What Are the Top Ten Cheapest States to Live In?

Following the economic downturn that began in 2008, many people responded to layoffs, reduced career opportunities or home foreclosures by considering relocation to another state. While there are many other factors to consider -- job market, quality of life and crime statistics among them -- the cost of living and housing are essential factors. The 10 cheapest states to live in differ depending on how you live your life and how you spend your income.


According to real estate website Trulia, the 10 cheapest states by lowest average home listing price in April 2011 are, in order, Ohio, Iowa, Indiana, Michigan, Nebraska, North Dakota, Mississippi, Kansas, West Virginia and Oklahoma. Of course, great variety can exist within states in terms of housing cost. New York City has very high housing costs but Buffalo, New York, has much lower costs. Similarly, Michigan as a whole has low average home prices, but the Ann Arbor market is among the highest in the nation.

Price of Gas

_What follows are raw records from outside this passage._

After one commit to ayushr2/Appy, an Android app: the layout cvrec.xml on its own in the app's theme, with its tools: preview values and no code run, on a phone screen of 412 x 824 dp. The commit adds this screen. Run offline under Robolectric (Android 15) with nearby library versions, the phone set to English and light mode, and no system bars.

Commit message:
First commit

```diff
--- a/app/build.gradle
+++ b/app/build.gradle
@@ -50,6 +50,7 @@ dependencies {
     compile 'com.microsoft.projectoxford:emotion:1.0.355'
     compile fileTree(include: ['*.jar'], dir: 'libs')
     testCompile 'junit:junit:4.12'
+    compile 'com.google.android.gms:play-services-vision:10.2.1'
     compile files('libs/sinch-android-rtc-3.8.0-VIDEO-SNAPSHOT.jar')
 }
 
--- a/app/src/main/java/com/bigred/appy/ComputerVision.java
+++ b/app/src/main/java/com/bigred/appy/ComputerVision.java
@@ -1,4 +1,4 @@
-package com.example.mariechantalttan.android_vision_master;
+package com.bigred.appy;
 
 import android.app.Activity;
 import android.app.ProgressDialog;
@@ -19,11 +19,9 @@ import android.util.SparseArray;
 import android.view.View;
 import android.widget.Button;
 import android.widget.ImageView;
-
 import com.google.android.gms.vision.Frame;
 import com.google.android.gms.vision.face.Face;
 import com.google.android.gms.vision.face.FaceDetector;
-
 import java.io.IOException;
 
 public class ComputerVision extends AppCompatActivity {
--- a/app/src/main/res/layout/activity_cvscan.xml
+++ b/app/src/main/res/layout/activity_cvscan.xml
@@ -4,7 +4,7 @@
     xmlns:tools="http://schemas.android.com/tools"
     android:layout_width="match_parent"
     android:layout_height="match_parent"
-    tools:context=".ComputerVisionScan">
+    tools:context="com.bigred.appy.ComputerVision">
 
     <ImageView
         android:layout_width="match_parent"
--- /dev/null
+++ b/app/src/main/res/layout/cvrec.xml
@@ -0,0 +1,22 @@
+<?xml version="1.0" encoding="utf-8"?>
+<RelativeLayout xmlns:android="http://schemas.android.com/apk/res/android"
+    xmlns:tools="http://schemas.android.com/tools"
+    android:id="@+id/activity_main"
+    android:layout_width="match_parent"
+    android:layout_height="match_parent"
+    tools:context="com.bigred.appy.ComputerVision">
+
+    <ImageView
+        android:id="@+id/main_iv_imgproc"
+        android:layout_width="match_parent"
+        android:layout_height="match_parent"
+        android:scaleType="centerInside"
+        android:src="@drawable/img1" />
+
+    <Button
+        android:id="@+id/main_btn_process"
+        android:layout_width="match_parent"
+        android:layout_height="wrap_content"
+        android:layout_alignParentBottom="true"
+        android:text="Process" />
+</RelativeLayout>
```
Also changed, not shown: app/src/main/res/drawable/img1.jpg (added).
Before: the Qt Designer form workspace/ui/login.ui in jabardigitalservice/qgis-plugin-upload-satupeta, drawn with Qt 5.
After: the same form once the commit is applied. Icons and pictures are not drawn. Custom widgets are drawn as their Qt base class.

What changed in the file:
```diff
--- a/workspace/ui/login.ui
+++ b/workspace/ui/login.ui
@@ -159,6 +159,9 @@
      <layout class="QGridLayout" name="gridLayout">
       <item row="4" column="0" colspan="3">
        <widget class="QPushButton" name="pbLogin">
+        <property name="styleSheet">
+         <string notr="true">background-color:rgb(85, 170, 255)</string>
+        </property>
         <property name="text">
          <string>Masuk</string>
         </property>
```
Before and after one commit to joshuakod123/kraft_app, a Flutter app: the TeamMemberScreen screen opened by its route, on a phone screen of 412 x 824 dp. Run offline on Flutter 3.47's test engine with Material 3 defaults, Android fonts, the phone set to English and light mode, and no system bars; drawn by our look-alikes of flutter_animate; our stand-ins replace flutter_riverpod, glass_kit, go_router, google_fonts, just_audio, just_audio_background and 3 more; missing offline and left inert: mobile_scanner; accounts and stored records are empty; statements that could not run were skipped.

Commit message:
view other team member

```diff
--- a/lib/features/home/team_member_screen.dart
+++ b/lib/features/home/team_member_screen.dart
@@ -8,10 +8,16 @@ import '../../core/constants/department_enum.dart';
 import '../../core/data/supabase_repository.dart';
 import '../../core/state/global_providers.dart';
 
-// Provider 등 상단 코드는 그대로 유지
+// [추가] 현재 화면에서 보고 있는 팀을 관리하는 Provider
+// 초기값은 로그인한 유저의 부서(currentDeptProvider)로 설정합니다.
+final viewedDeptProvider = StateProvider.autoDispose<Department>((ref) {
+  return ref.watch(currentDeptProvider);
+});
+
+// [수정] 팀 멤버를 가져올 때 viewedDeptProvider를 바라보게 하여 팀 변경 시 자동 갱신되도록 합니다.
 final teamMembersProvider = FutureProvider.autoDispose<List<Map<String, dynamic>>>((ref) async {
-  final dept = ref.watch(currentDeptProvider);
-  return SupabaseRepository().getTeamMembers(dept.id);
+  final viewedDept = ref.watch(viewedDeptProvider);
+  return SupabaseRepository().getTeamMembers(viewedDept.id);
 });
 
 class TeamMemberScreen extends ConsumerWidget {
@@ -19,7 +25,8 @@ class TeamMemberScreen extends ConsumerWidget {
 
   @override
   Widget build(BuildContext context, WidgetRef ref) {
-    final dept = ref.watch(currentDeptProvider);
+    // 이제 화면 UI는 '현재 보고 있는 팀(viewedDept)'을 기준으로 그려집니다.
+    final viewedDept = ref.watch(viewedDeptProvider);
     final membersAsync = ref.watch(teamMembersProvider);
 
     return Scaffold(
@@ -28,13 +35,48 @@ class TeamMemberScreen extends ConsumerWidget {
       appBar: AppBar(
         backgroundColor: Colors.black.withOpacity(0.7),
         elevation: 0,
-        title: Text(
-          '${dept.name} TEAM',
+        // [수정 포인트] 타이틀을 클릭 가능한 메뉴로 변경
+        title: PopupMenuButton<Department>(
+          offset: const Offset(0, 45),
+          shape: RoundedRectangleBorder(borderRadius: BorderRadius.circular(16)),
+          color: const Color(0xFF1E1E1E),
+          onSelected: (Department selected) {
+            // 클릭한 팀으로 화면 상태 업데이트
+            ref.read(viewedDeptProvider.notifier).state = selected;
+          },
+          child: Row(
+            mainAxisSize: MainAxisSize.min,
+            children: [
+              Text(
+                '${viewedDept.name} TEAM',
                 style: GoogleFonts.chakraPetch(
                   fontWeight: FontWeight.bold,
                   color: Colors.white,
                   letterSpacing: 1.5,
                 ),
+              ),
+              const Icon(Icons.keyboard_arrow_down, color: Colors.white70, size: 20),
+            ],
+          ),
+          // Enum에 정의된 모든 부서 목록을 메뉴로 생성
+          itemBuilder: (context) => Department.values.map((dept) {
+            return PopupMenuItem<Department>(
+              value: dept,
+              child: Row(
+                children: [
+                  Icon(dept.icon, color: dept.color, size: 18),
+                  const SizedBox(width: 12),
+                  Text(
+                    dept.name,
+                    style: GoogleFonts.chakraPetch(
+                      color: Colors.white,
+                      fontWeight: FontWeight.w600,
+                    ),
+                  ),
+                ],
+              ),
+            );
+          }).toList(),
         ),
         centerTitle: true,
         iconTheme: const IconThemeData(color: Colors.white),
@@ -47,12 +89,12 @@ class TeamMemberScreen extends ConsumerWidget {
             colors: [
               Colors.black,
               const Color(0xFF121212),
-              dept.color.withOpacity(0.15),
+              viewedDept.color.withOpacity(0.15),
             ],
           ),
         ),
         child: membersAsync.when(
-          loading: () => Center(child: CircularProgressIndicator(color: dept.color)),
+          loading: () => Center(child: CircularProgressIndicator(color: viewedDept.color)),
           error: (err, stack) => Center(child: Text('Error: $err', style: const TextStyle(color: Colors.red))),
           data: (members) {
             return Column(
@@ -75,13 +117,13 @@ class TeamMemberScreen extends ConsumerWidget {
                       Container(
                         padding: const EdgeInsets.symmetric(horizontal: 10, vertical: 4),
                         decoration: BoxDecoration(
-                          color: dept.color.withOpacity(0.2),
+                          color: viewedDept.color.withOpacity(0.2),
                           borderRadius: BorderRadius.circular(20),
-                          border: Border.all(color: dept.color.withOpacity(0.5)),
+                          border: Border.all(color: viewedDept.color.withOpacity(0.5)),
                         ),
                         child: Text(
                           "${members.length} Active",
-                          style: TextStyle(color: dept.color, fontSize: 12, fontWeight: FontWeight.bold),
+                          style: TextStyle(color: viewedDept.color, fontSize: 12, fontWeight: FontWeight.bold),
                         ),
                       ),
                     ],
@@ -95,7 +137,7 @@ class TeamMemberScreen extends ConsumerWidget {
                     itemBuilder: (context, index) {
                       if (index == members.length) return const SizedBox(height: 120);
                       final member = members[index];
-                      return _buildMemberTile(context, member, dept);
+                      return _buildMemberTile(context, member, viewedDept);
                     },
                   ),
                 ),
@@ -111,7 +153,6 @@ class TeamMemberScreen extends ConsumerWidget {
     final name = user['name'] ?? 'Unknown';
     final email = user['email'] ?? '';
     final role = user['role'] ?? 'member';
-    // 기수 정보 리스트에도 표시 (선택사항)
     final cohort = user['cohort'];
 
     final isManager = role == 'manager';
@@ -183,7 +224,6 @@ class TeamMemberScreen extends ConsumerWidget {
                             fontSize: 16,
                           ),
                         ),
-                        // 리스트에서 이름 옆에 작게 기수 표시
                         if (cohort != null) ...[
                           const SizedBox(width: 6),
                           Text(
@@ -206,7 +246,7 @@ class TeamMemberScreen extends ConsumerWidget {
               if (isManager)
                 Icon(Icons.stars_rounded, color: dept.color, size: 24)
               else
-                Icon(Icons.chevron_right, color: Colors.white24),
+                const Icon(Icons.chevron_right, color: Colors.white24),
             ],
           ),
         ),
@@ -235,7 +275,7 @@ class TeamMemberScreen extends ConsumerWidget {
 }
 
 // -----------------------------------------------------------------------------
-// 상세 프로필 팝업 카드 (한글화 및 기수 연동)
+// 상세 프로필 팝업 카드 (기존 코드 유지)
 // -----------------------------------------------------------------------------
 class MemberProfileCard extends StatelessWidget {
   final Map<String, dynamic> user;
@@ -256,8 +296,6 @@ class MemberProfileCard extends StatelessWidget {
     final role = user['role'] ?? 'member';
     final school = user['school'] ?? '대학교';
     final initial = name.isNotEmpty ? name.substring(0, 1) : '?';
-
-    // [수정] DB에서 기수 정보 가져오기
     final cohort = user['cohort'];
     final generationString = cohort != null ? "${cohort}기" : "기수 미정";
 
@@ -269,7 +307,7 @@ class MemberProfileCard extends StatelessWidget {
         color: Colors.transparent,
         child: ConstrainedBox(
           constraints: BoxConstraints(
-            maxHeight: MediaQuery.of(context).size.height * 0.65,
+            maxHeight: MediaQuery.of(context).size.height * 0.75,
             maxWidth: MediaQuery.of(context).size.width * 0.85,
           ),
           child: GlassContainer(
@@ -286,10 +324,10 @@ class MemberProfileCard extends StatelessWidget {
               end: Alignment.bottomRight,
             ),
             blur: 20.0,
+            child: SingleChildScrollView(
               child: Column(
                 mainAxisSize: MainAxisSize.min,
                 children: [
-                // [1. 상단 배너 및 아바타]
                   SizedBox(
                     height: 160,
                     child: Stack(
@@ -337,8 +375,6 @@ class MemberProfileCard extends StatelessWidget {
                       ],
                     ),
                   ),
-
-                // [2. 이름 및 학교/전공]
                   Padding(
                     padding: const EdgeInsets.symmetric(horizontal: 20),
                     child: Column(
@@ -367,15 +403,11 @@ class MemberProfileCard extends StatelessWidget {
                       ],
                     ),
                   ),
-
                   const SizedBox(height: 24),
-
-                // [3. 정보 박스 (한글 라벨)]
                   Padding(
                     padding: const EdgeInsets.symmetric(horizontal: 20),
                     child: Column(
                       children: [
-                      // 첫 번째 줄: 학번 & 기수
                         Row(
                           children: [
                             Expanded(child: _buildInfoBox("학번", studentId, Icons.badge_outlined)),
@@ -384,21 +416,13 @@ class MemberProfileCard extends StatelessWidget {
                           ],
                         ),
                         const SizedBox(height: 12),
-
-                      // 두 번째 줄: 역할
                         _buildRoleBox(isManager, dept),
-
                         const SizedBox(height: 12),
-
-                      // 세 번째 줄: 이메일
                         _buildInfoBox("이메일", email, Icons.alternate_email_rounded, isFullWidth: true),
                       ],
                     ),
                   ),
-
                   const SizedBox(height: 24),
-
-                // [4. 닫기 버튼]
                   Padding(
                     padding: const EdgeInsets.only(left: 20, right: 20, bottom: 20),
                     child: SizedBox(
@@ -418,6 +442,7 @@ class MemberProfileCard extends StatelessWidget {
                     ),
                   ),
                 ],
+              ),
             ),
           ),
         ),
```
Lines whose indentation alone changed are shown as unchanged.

Many people have to commute by car each day, and the price of gas can have a huge effect on their cost of living. According to gas price tracker Gas Buddy, the 10 cheapest states in order for gasoline in April 2011 were Wyoming, Colorado, Montana, South Carolina, Utah, Mississippi, Tennessee, Arizona, Louisiana and Arkansas. The overall price of gas fluctuates depending on market prices, but state differences are usually the result of taxes or other government influence on pricing.

State Income Tax

In addition to federal income taxes, many states impose an additional state income tax on their residents. Nine states have no income tax: Alaska, Florida, Nevada, New Hampshire, South Dakota, Tennessee, Texas, Washington and Wyoming. However, these states must find other ways to raise revenue and may have higher sales tax, property tax, gas tax or other taxes, so the overall tax burden can be higher than some states with an income tax.

Health Insurance

The cost of health insurance depends on much more than your state of residence. Age, lifestyle, existing health, employment status and other factors all affect how much you end up paying for health insurance. The states with the lowest average premiums for employer-based health insurance are (in order, based on 2009 stats) Hawaii, Oregon, Washington state, Wyoming, Arkansas, Idaho, Montana, Utah, California and Oklahoma.

Other Factors

Determining the cheapest state for your lifestyle depends on how you spend your money. Also consider cost of food, cost of higher education, cost of air travel from the closest major airport and particular state taxes and fees that apply to your lifestyle.